The familiar worn and age creased jacket was my first clue; finding him asleep in the guestroom confirmed it.
Heero dropping in out of the blue wasn't uncommon, and his latest email indicated he would be stopping by when he was in the area next. He had the spare key and free rein, but other than his jacket hanging from the extra hook just inside the front door, he wasn't overt in his presence. At least, not for the first day or two.
It's been about two-three years now, that Heero's been showing up at my door, sticking around for a couple of days to a week, and crashing in the guestroom (HA! I said guestroom as if I had 'guests', since Heero doesn't count). I used to ask him where he'd been, why he'd leave, when he would be coming back, and though I would still like to know the answers, I knew he'd never give them to me. Oh, he's told a story or two, in the most general of ways, and he never failed to email or contact me at least once a week when he was out and about. But, he shared little of his life away from me.

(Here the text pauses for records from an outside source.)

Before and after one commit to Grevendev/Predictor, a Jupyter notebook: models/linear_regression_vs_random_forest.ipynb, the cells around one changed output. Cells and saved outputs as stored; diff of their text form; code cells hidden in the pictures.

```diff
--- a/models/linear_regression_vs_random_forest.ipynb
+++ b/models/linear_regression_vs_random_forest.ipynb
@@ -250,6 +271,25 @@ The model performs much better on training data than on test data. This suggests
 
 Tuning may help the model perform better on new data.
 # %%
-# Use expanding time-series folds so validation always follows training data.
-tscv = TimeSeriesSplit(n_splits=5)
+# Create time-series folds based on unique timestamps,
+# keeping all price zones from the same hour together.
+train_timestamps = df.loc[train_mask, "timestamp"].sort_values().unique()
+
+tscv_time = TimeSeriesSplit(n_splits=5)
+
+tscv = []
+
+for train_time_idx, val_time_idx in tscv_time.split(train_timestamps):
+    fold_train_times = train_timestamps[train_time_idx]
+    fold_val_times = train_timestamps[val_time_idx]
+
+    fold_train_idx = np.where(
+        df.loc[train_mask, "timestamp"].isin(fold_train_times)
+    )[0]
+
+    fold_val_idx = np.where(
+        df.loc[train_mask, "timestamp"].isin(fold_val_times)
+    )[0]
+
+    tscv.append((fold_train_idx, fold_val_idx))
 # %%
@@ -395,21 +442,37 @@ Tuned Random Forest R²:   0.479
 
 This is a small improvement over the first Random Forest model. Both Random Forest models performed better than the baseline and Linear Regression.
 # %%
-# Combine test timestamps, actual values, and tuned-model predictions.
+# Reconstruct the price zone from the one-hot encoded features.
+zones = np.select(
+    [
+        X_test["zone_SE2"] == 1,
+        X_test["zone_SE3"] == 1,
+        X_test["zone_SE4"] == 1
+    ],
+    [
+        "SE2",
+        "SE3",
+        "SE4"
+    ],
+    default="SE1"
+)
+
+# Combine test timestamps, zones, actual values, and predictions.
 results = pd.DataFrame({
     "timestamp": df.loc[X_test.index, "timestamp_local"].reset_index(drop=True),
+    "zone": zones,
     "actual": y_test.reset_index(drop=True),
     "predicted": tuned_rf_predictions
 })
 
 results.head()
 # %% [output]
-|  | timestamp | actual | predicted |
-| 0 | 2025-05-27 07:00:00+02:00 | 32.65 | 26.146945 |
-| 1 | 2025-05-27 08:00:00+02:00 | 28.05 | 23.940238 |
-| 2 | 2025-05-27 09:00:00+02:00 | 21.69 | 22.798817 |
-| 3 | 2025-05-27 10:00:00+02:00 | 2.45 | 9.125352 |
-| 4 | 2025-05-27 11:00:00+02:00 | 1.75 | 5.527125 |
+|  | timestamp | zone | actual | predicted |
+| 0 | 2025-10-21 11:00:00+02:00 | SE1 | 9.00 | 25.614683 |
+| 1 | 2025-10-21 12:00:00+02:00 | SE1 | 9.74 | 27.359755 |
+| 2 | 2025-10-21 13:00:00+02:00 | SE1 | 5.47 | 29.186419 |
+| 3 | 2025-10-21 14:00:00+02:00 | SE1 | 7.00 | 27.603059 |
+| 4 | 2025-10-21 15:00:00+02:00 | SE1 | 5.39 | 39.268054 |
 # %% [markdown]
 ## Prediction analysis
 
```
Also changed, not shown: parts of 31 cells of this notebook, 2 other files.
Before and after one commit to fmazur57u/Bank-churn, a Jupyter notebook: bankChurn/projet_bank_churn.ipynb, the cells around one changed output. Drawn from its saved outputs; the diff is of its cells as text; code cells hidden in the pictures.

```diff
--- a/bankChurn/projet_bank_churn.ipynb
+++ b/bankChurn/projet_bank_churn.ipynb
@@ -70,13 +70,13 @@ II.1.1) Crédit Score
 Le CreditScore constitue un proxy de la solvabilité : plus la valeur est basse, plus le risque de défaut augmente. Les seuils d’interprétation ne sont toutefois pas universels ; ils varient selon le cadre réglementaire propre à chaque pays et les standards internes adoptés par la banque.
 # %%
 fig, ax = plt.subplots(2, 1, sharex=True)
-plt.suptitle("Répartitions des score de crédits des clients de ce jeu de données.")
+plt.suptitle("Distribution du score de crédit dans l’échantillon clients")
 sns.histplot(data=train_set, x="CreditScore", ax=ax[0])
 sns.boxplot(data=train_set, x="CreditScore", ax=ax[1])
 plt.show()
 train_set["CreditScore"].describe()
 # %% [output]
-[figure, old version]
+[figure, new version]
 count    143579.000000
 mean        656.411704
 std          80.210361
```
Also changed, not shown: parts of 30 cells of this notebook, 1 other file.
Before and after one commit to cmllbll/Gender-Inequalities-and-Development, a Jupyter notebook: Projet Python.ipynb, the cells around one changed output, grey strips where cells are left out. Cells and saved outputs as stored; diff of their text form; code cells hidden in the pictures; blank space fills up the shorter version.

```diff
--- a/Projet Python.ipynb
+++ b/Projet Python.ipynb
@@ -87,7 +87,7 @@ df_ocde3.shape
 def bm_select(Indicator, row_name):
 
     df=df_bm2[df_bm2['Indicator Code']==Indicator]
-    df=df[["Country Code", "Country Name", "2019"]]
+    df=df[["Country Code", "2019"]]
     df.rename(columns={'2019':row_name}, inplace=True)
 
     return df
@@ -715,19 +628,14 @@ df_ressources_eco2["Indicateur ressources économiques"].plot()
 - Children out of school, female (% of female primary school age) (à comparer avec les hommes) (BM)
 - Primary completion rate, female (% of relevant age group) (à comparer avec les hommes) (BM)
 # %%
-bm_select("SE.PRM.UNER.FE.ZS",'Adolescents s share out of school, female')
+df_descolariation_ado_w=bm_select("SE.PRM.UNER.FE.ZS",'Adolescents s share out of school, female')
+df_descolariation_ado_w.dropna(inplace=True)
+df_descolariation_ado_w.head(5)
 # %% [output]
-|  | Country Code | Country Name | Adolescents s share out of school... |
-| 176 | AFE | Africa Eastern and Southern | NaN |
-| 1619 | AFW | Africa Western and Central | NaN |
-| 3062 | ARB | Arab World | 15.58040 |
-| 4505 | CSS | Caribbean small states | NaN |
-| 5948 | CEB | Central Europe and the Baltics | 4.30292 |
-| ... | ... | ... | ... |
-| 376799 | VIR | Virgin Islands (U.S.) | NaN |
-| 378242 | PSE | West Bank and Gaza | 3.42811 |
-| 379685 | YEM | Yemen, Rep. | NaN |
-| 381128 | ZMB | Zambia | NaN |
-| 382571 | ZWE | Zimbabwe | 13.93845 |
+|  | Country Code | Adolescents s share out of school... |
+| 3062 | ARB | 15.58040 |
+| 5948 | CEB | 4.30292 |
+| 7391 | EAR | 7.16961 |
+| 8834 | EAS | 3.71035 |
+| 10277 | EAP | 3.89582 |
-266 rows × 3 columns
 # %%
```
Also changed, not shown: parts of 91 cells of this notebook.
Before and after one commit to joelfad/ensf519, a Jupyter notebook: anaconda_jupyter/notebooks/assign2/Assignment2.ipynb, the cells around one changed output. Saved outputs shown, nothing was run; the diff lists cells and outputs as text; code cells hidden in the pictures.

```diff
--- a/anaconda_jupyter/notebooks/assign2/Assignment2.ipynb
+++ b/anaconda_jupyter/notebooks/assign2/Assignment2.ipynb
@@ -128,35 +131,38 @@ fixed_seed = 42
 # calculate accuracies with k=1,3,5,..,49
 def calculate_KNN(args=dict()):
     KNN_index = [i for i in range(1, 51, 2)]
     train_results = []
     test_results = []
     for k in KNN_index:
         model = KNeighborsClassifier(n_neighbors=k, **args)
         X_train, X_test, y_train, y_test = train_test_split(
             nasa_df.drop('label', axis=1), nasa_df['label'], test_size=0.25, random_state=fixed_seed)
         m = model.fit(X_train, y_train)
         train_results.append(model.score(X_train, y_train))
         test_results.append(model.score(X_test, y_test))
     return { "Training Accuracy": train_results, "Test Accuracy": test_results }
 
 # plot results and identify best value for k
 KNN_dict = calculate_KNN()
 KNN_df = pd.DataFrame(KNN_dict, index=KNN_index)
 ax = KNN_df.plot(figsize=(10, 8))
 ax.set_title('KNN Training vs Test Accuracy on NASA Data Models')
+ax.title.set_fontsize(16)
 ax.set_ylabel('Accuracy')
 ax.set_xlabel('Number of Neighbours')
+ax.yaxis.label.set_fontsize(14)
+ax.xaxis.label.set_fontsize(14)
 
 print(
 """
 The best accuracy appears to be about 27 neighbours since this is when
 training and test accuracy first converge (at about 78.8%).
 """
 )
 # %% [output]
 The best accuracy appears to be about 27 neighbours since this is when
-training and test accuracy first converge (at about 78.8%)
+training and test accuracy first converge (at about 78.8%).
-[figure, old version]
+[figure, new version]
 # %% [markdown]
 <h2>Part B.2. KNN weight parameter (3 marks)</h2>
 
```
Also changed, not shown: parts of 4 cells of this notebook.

When he had slept to the point of recharge, it was as if he'd never left. Dinner would be on the table when I'd get home from work, and suggestions of what to do after the dishes were cleared would be made - playing a little one-on-one, catching the latest blockbuster at the theater, a game of pool at Jake's on the corner, a frame or two of bowling, vidshow season opening, or even the occasional 'night about town'. Most of the time, we'd cover them all with work interfering every so often.
The last time he was here was less than three weeks before, and as I stood in the doorway watching him, I wondered if he'd slept at all during the time between. Heero doesn't do haggard, but he had 'dead to the world' down pat. A minute or two, maybe five or ten passed, and my eyes shifted from Heero to his battered duffel, knowing from experience it contained little more than a change or two of clothes, his handheld PDA, and books he says had to be in physical form to experience them properly.
In the catchall drawer of the living room end table, was an old 35MM camera. It came in handy for those times when a photo-picture says more than words ever could. Retrieving it, I saw only two pictures were left, and used them both a minute later, the buzz and whirl as the film advanced the only sound in the silent house.
Heero slept, and I planned for later; dropping the film off for developing, stopping by the market for some of his favorite foods, maybe picking up the brand of shampoo he mentioned he was using on his last visit. But for now, I lingered in the doorway to his room, remembering the moments captured in visits past, and how these would fit.
One day, he would find what he sought. But, until he does, my door was always open.